I really like this game, how it does not hold your hand. It more or less forces you to figure it out. I know I have to find a certain location, but no clue where it is. That not only means all points of the compass, but the whole vertical component as well. Is it north, south or down? The only way to know is to keep looking. And when you do find it, it's very satisfying. Just about every game these days has quest markers of some sort, pointing the way to the next objective. In this game, I sometimes wondered what the objective even was, not to mention where it is. But I kept at it, and went places I really would have preferred not to, in search of whatever it was. The pieces began falling in to place, things I had encountered that remained a mystery were taking a shape, it all started to fit together and it propelled me through the late stages. It's not an easy game if you avoid spoilers. But when it ended, I felt good that I had seen it through.
If I had one tip it's to use beacons extensively. Seems obvious, but it's such a time saver when you can precisely navigate. Biome transitions, cave entrances and exits, thermal vents, resources, wrecks and whatever else you want to mark. Not only to find them again, but to mark routes to other locations, or to avoid threats. The lifepod beacons are useful too, after you've located the pod, to use as signposts, just turn 'em back on as needed.
Subnautica is an interesting game. It's really the only survival game I've played. It's part exploration game, part basebuilder, part resource gathering and management. It's beautiful underwater, and so foreign and fantastic. For me it was a treat, as it's entirely different from anything I've played. I found it engaging and interesting, fun and at times frightening. It's not for everyone, I've mentioned self motivation a few times in my comments. You need to pull yourself along. I found plenty to do, as aside from pursuing the story, I also spent time building four complete bases, and at times just going for a swim to check things out. But after finishing I checked the Steam achievements and only 6% of players have finished the game. So Subnautica manages to lose a high number along the way. I would suspect that the lack of tangible progress at times plays it's part.

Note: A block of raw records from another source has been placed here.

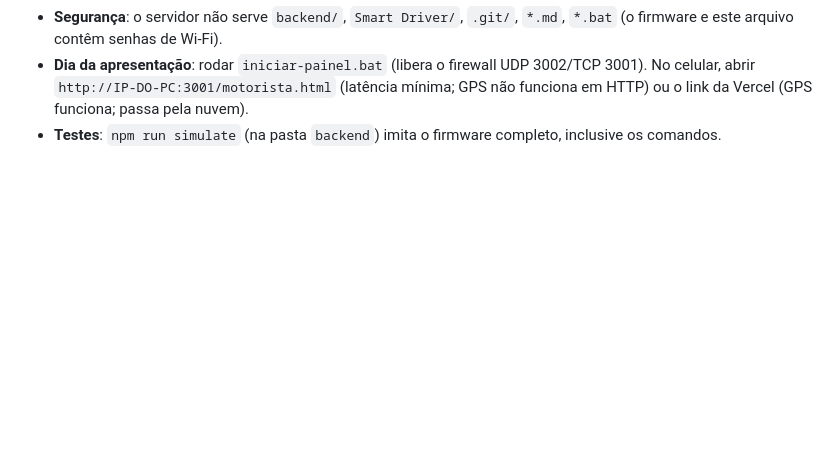
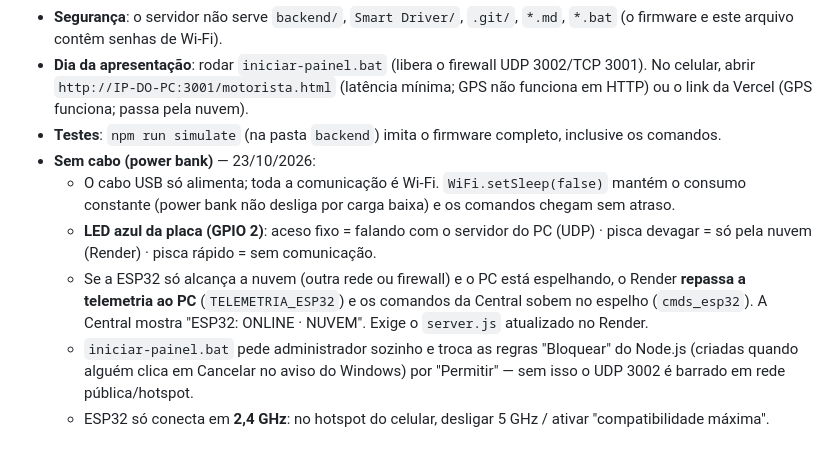
Before and after one commit to Matheuseas23/inovatech_tcc, a Markdown page: GEMINI.md, the part around the change. GitHub-like rendering; blank space fills up the shorter version.

Commit message:
docs: registra operação sem cabo, LED de status e repasse pela nuvem

```diff
--- a/GEMINI.md
+++ b/GEMINI.md
@@ -269,3 +269,9 @@ Este arquivo serve como memória persistente e base de treinamento do assistente
 - **Segurança**: o servidor não serve `backend/`, `Smart Driver/`, `.git/`, `*.md`, `*.bat` (o firmware e este arquivo contêm senhas de Wi-Fi).
 - **Dia da apresentação**: rodar `iniciar-painel.bat` (libera o firewall UDP 3002/TCP 3001). No celular, abrir `http://IP-DO-PC:3001/motorista.html` (latência mínima; GPS não funciona em HTTP) ou o link da Vercel (GPS funciona; passa pela nuvem).
 - **Testes**: `npm run simulate` (na pasta `backend`) imita o firmware completo, inclusive os comandos.
+- **Sem cabo (power bank)** — 23/10/2026:
+  - O cabo USB só alimenta; toda a comunicação é Wi-Fi. `WiFi.setSleep(false)` mantém o consumo constante (power bank não desliga por carga baixa) e os comandos chegam sem atraso.
+  - **LED azul da placa (GPIO 2)**: aceso fixo = falando com o servidor do PC (UDP) · pisca devagar = só pela nuvem (Render) · pisca rápido = sem comunicação.
+  - Se a ESP32 só alcança a nuvem (outra rede ou firewall) e o PC está espelhando, o Render **repassa a telemetria ao PC** (`TELEMETRIA_ESP32`) e os comandos da Central sobem no espelho (`cmds_esp32`). A Central mostra "ESP32: ONLINE · NUVEM". Exige o `server.js` atualizado no Render.
+  - `iniciar-painel.bat` pede administrador sozinho e troca as regras "Bloquear" do Node.js (criadas quando alguém clica em Cancelar no aviso do Windows) por "Permitir" — sem isso o UDP 3002 é barrado em rede pública/hotspot.
+  - ESP32 só conecta em **2,4 GHz**: no hotspot do celular, desligar 5 GHz / ativar "compatibilidade máxima".
```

I found it suited me, the sense of challenge pulled me along, as I wanted to see where it went. Deeper, yes, ever down